A bowl full of teriyaki stuff. Tasty. Note my knee.

I bought a shirt in a department store, first time in years. Normally, I purchase them in second-hand stores in my mountaintop town. I don’t do that often either.

At this point, I had been roaming around town, playboy style, five hours. I had one double espresso and one single, one mystery breakfast with a surprise poached egg and then a teriyaki bowl. It was a good day, but I was ready to return to my mountaintop home. Luckily, my child bride phoned, time to scoop her up.

Half an hour later, she was in the Honda.

The capital city is a great place to visit. I should do it more often, with or without her. With her is better, but flying solo is an interesting experience I rarely have anymore. Very different.

Down the mountain

I OFTEN refer to the capital city that sits down the mountain, about 40 minutes from here on a smooth four-laner.

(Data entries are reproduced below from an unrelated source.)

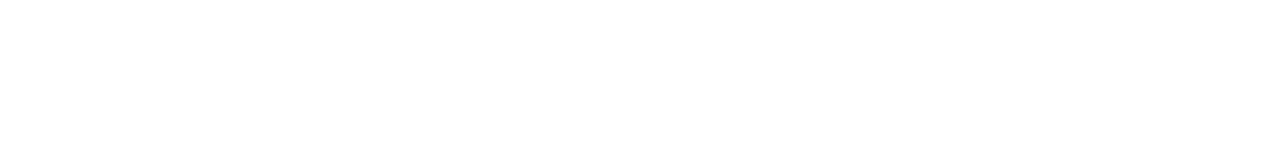
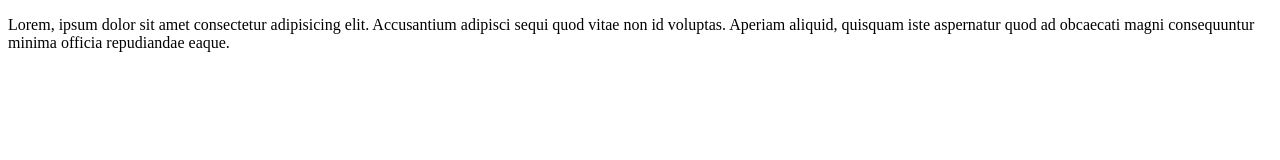
Before and after one commit to HendraRahim/idp-git-test-2, a plain HTML site: page index.html in a window 1280 px wide. Drawn offline with Linux system fonts and the light colour scheme.

Commit message:
menambahkan paragraf lorem

```diff
--- a/index.html
+++ b/index.html
@@ -8,7 +8,9 @@
 </head>
 
 <body>
-
+    <p>Lorem, ipsum dolor sit amet consectetur adipisicing elit. Accusantium adipisci sequi quod vitae non id voluptas.
+        Aperiam aliquid, quisquam iste aspernatur quod ad obcaecati magni consequuntur minima officia repudiandae eaque.
+    </p>
 </body>
 
 </html>
```
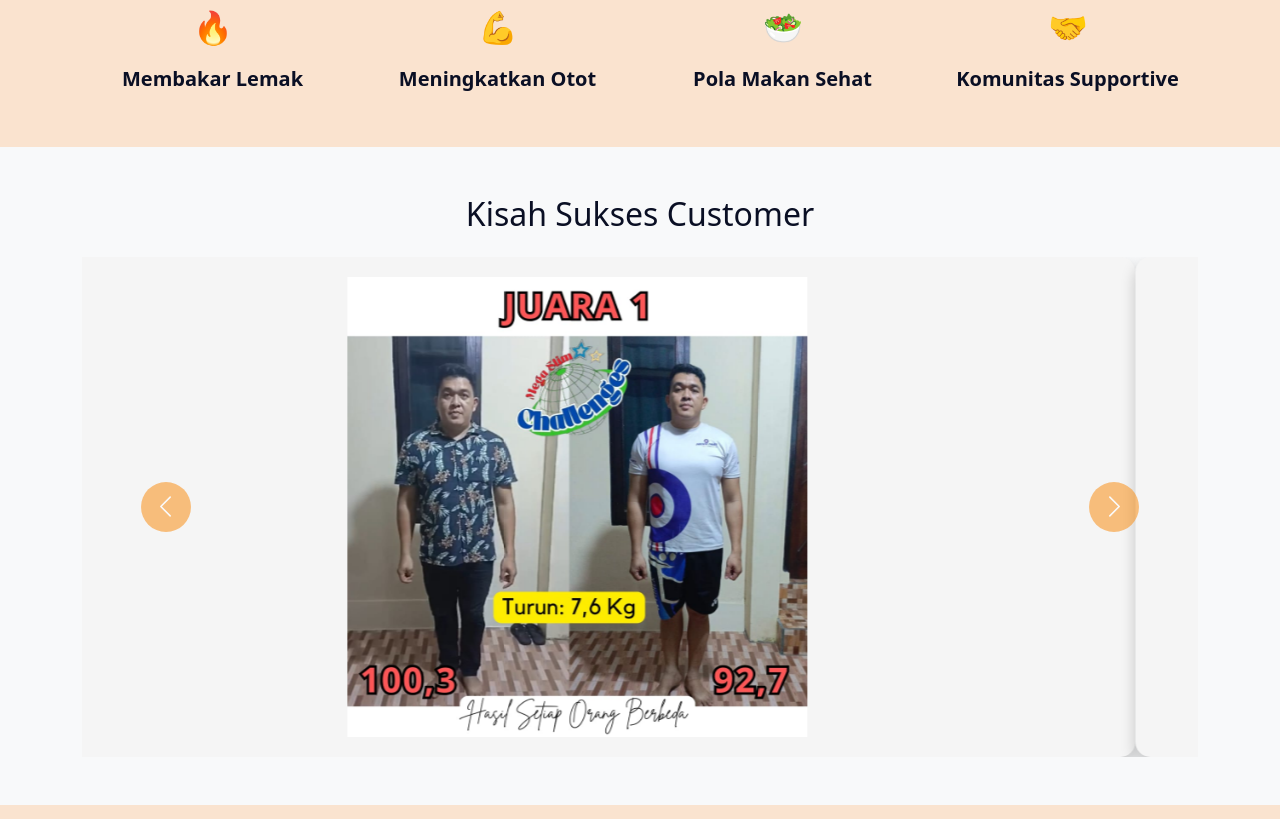
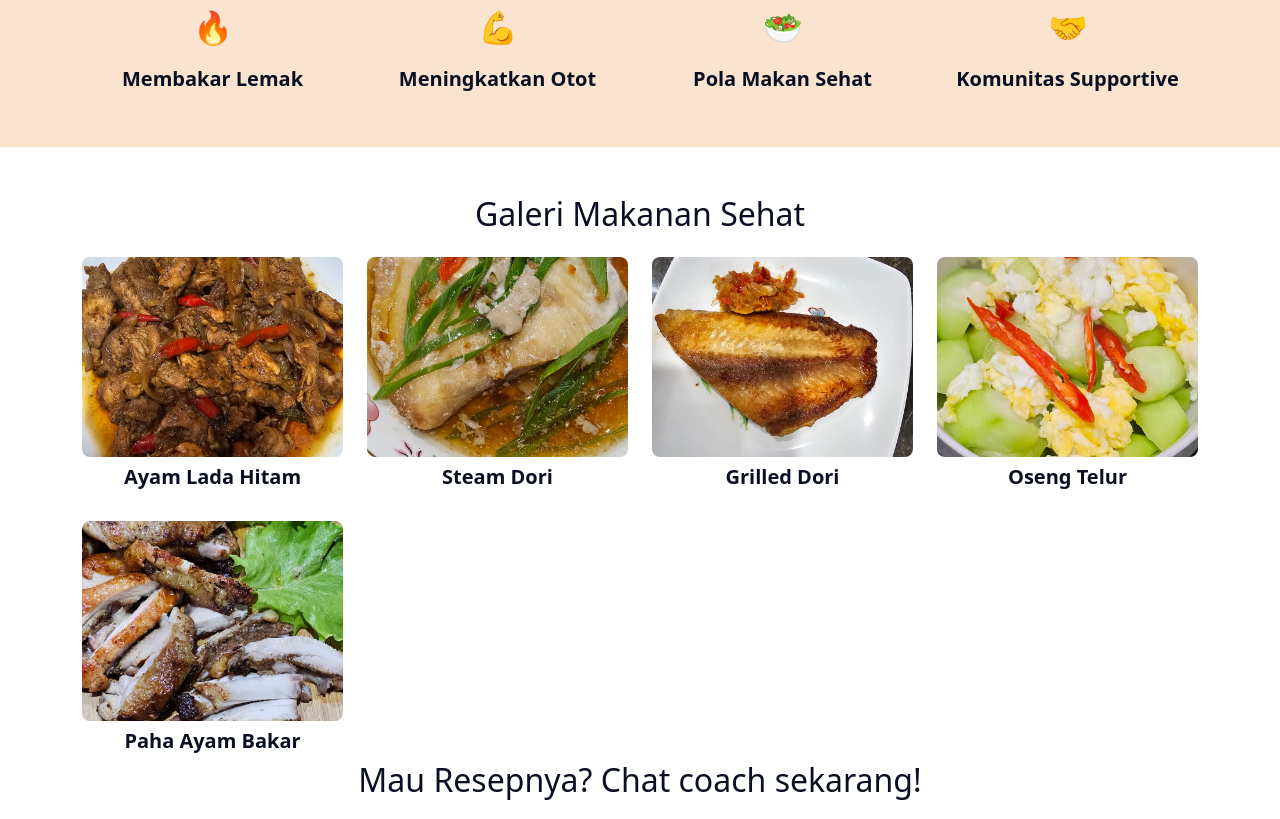
Before and after one commit to MSCCoachLiu/MSCCoachLiu.github.io, a plain HTML site: page index.html in a window 1280 px wide. Shown: the part 461-1280 px from the top of the page. Drawn offline with nearby package versions, Linux system fonts and the light colour scheme.

Commit message:
add food section

```diff
--- a/index.html
+++ b/index.html
@@ -92,6 +92,19 @@
       .carousel-item img { max-height: 300px; }
       .coach-img { width: 250px; height: 250px; }
     }
+
+    /* Gallery styling */
+    .food-img {
+      width: 100%;
+      height: 200px;
+      object-fit: cover;
+      border-radius: 8px;
+    }
+    @media (max-width: 768px) {
+      .hero { padding: 60px 0; }
+      .carousel-item img { max-height: 300px; }
+      .coach-img { width: 250px; height: 250px; }
+    }
   </style>
 </head>
 <body>
@@ -146,6 +159,47 @@
     </div>
   </div>
 </section>
+
+  <!-- Custom Food Gallery Segment -->
+  <section id="food-gallery" class="py-5 bg-white">
+    <div class="container">
+      <h2 class="text-center mb-4">Galeri Makanan Sehat</h2>
+      <div class="row row-cols-2 row-cols-md-3 row-cols-lg-4 g-4">
+        <!-- Contoh Item: ganti src dan alt -->
+        <div class="col">
+          <div class="text-center">
+            <img src="asset/Ayam Lada hitam.jpeg" alt="Ayam Lada Hitam" class="food-img mb-2">
+            <h5 class="fw-semibold">Ayam Lada Hitam</h5>
+          </div>
+        </div>
+        <div class="col">
+          <div class="text-center">
+            <img src="asset/Chinese style steam dori.jpeg" alt="Steam Dori" class="food-img mb-2">
+            <h5 class="fw-semibold">Steam Dori</h5>
+          </div>
+        </div>
+        <div class="col">
+          <div class="text-center">
+            <img src="asset/Grilled Dori korean style.jpeg" alt="Grilled Dori" class="food-img mb-2">
+            <h5 class="fw-semibold">Grilled Dori</h5>
+          </div>
+        </div>
+        <div class="col">
+          <div class="text-center">
+            <img src="asset/oseng telur.jpeg" alt="Oseng Telur" class="food-img mb-2">
+            <h5 class="fw-semibold">Oseng Telur</h5>
+          </div>
+        </div>
+        <div class="col">
+          <div class="text-center">
+            <img src="asset/Paha ayam bakar.jpeg" alt="Paha Ayam Bakar" class="food-img mb-2">
+            <h5 class="fw-semibold">Paha Ayam Bakar</h5>
+          </div>
+        </div>
+      </div>
+      <h2 class="text-center mb-4">Mau Resepnya? Chat coach sekarang!</h2>
+    </div>
+  </section>
 
 
 <!-- Carousel Section -->
```
Also changed, not shown: asset/Ayam Lada hitam.jpeg (added), asset/Chinese style steam dori.jpeg (added), asset/Grilled Dori korean style.jpeg (added), asset/Paha ayam bakar.jpeg (added), asset/oseng telur.jpeg (added).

We drive there at least once a week, almost exclusively for shopping. My mountaintop’s shopping is restricted mostly to tacos, tires and rebozos.

My first eight months in Mexico were spent in the capital city where I studied Spanish at a language school while living two months over a garage. I then spent another six months just walking around and living in a rented house.

I didn’t much like the town. Before moving there I read online that it was similar to the American Midwest, sorta dull. It was to Mexico what Topeka or Omaha are to America.

One day I took at bus up the mountain to visit the ancient and very different town where I’ve been a long time now. I liked it. I moved here. Been here ever since. Gonna die here.

However, in the past 17 years, the capital city has improved immensely. I would not mind living there now. I might even prefer it, but I’m not going to move.

Recently, an online piece from two years ago was brought to my attention by the inimitable Jennifer Rose. It describes our capital city in an admirable and accurate way.

Take a look. There are also great photos. The author, Stephenie Harris, claims it’s the most beautiful city in Mexico that nobody visits. And she says why she thinks that is the case.